“A pattern of institutionalized discrimination starts right from the beginning, when you apply for an ID card,” said Febi Yonesta of the Jakarta Legal Aid Foundation (LBH).

“Some people recommend that ‘religion’ be removed altogether from the ID card. We used to have ‘tribe’ on the cards before, but now we don’t. So why can’t we do the same with religion and remove it altogether?”

Gendro Nurhadi, head of the traditional faith group directorate at the Ministry of Culture and Tourism, acknowledged that he had received complaints from unrecognized religious groups who tried to register themselves at local administration offices.

“I would like to see where the discussion is heading. When a [decree on public administration] was issued nearly four years ago, it said the government would leave the religion section of ID cards blank in such cases. But now we see that doesn’t work on the ground,” he said.

According to Gendro, in the 1980s there were about 250 different faith groups in Indonesia.

“But we never updated the number. My directorate is trying to update our database. It’s been three years since the project began and we plan to finish it in another three years,” he said.

In theory, Indonesia acknowledges the existence of other faith groups alongside the six religions, but this is seldom true in practice. These faith groups fall under the jurisdiction of Ministry of Culture and Tourism.

Gendro also said that only traditional faith groups that have clear historical origin are recognized by the state.

Kristin Lilik, an official from the Ministry of Home Affairs, said the 2006 Law on Public Administration explained how those who did not adhere to one of the six religions could still be acknowledged as citizens.
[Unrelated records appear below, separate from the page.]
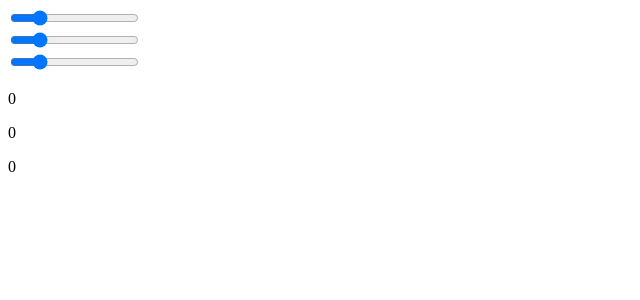
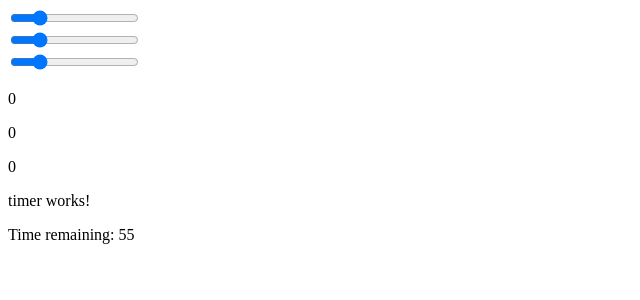
Before and after one commit to TeamMarmalade/hexed, an Angular app in the folder hexed/: page / in a window 1280 px wide. Shown: the top 300 px of the page, without its empty margins (0-640 px from the left). Built offline with nearby package versions, Linux system fonts and the light colour scheme.

Commit message:
timer
added timer

```diff
--- a/hexed/src/app/app.component.html
+++ b/hexed/src/app/app.component.html
@@ -6,3 +6,4 @@
 <p>{{color[1]}}</p>
 <p>{{color[2]}}</p>
 <app-display [color]="color"></app-display>
+<app-timer>
--- a/hexed/src/app/timer/timer.component.html
+++ b/hexed/src/app/timer/timer.component.html
@@ -1 +1,2 @@
 <p>timer works!</p>
+<p>Time remaining: {{timeRemaining}}</p>
--- a/hexed/src/app/timer/timer.component.ts
+++ b/hexed/src/app/timer/timer.component.ts
@@ -1,4 +1,4 @@
-import { Component, OnInit } from '@angular/core';
+import { Component, OnInit, Input } from '@angular/core';
 
 @Component({
   selector: 'app-timer',
@@ -6,10 +6,14 @@ import { Component, OnInit } from '@angular/core';
   styleUrls: ['./timer.component.css']
 })
 export class TimerComponent implements OnInit {
-
+  @Input() timeRemaining: number = 60;
   constructor() { }
 
   ngOnInit(): void {
   }
 
+  interval = setInterval(() => {
+    if(this.timeRemaining > 0) this.timeRemaining--;
+  }, 1000)
+
 }
```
“I perceived this as a localized problem, which we would follow through and remind people about at the local levels. Members of these groups could also ask for a statement from the local registration office if they fear being recognized as atheists,” she said.